What is needed →
Your answer should reproduce every line of the material in which the word "href" occurs.

----------------------------------------

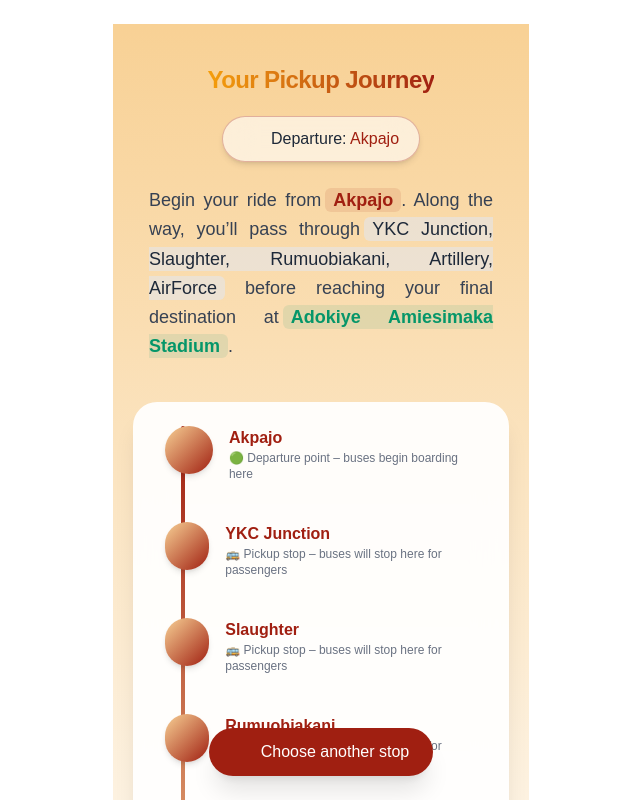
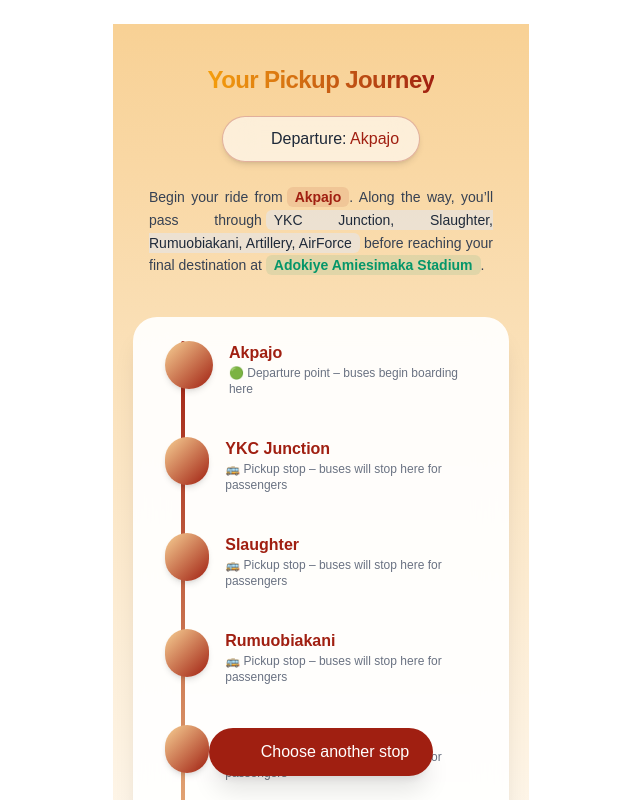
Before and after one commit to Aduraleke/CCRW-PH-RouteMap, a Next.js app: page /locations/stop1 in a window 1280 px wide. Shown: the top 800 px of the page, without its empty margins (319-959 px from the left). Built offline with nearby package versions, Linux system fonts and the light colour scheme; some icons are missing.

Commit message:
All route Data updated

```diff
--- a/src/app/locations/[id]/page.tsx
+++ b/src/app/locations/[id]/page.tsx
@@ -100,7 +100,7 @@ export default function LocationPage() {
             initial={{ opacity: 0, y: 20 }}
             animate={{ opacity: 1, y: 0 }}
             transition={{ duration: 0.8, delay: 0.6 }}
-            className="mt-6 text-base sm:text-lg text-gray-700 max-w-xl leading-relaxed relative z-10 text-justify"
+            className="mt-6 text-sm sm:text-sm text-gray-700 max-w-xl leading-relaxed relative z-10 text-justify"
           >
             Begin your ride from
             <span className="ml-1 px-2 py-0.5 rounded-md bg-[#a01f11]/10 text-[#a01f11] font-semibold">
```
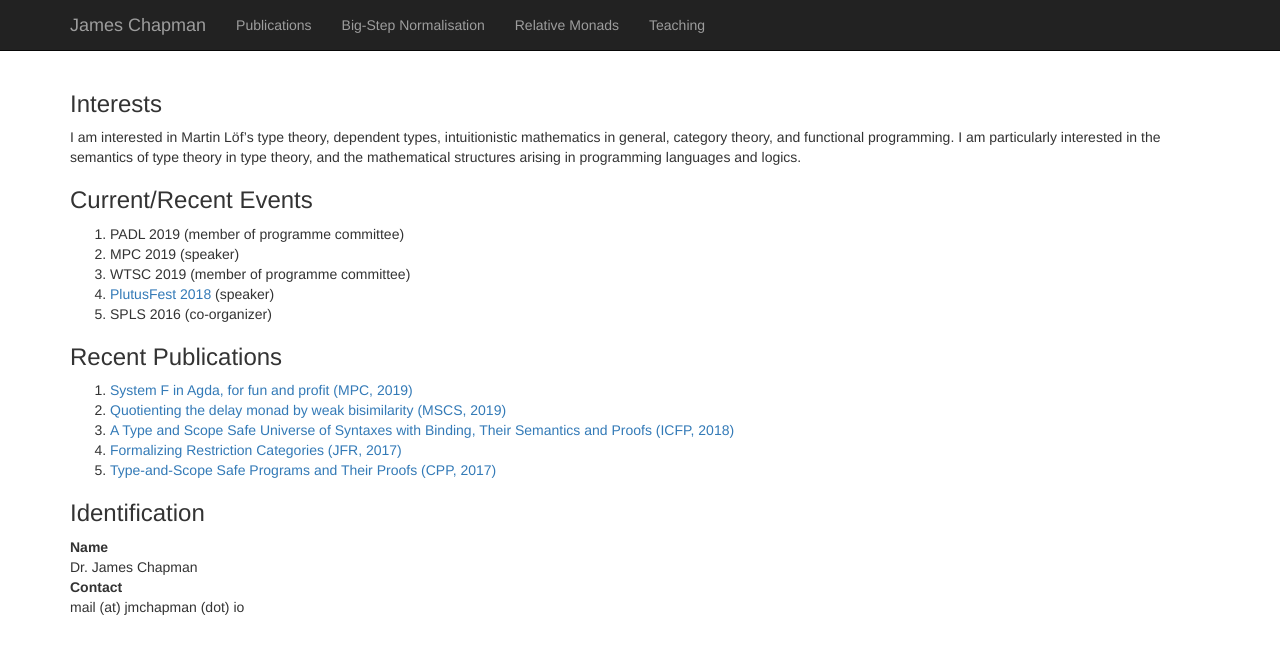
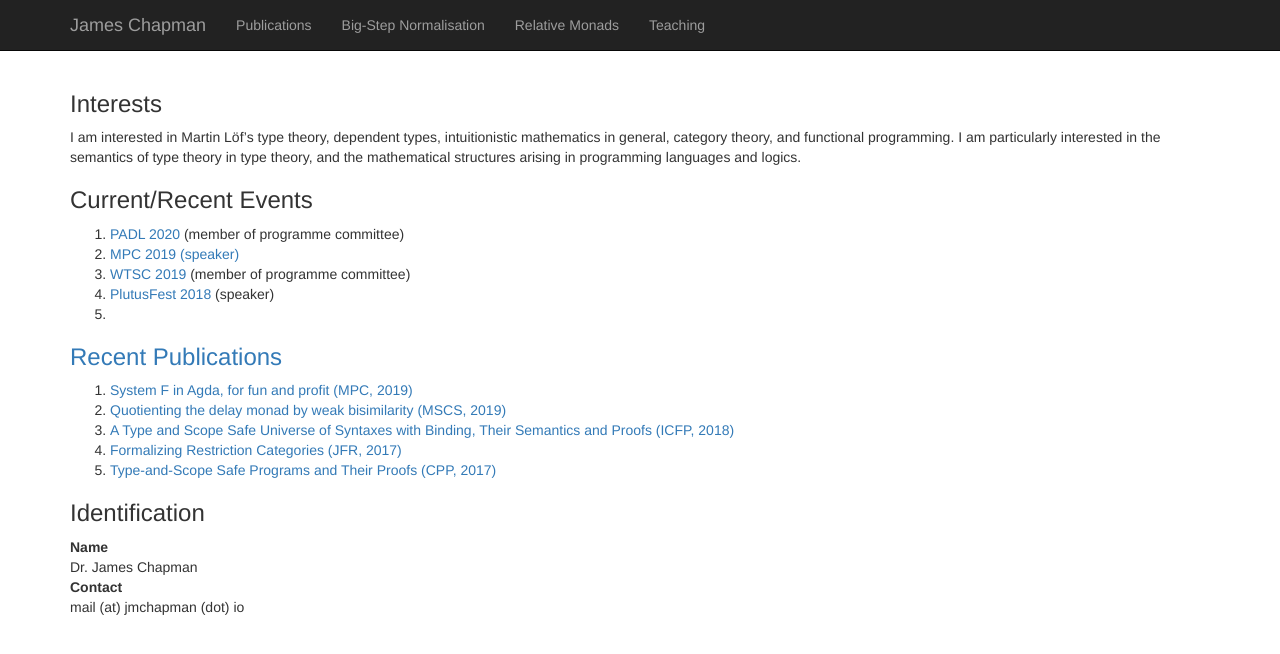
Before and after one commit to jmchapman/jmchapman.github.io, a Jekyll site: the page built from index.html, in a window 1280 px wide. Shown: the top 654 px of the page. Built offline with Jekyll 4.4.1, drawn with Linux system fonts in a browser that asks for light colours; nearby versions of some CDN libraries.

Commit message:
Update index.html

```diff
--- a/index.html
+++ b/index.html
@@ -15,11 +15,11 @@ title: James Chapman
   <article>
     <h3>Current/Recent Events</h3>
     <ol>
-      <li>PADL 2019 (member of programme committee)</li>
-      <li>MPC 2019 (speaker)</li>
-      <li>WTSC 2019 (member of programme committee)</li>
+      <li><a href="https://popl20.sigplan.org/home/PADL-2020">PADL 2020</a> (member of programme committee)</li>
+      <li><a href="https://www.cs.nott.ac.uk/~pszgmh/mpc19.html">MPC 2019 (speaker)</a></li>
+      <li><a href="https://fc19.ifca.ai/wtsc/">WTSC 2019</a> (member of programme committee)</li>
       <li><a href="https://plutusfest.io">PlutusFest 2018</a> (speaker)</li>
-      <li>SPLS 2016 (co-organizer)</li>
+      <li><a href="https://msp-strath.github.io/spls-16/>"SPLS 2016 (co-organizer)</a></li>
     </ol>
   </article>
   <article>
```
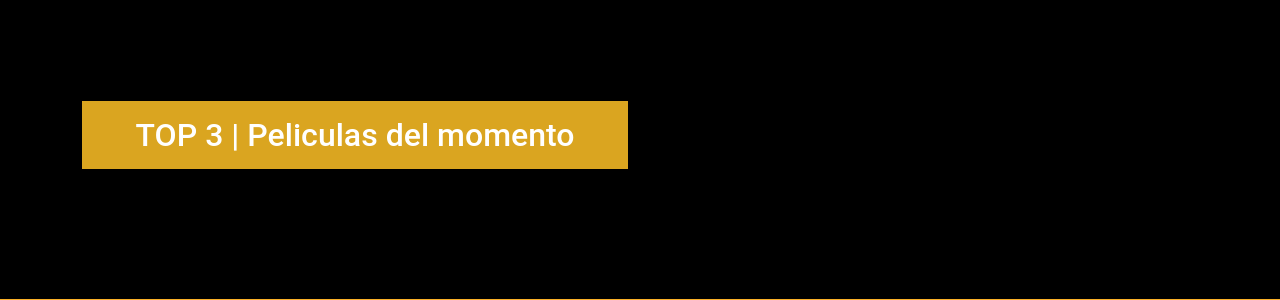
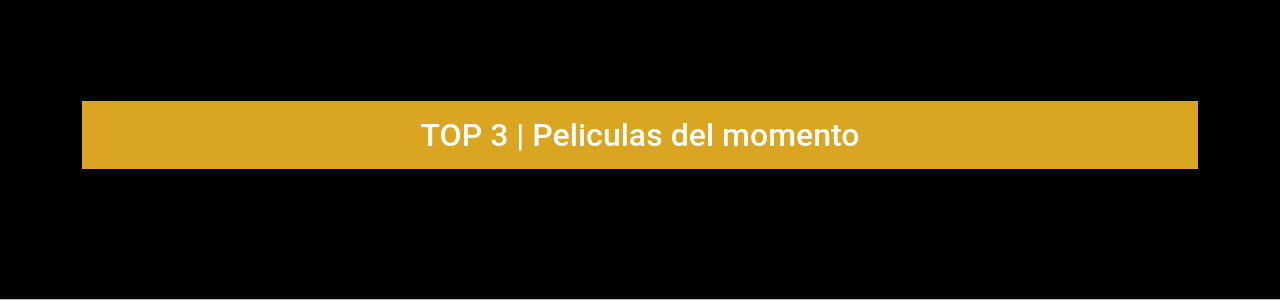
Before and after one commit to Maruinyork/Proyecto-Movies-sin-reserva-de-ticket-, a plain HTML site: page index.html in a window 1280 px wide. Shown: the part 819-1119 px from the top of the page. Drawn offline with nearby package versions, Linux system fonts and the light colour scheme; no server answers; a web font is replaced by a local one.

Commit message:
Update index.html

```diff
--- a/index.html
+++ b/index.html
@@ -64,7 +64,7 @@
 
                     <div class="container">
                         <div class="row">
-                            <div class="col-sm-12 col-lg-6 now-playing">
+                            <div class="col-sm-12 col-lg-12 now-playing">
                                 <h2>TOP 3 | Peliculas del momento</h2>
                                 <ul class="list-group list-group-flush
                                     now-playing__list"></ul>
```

----------------------------------------

Exercise result →
+      <li><a href="https://popl20.sigplan.org/home/PADL-2020">PADL 2020</a> (member of programme committee)</li>
+      <li><a href="https://www.cs.nott.ac.uk/~pszgmh/mpc19.html">MPC 2019 (speaker)</a></li>
+      <li><a href="https://fc19.ifca.ai/wtsc/">WTSC 2019</a> (member of programme committee)</li>
       <li><a href="https://plutusfest.io">PlutusFest 2018</a> (speaker)</li>
+      <li><a href="https://msp-strath.github.io/spls-16/>"SPLS 2016 (co-organizer)</a></li>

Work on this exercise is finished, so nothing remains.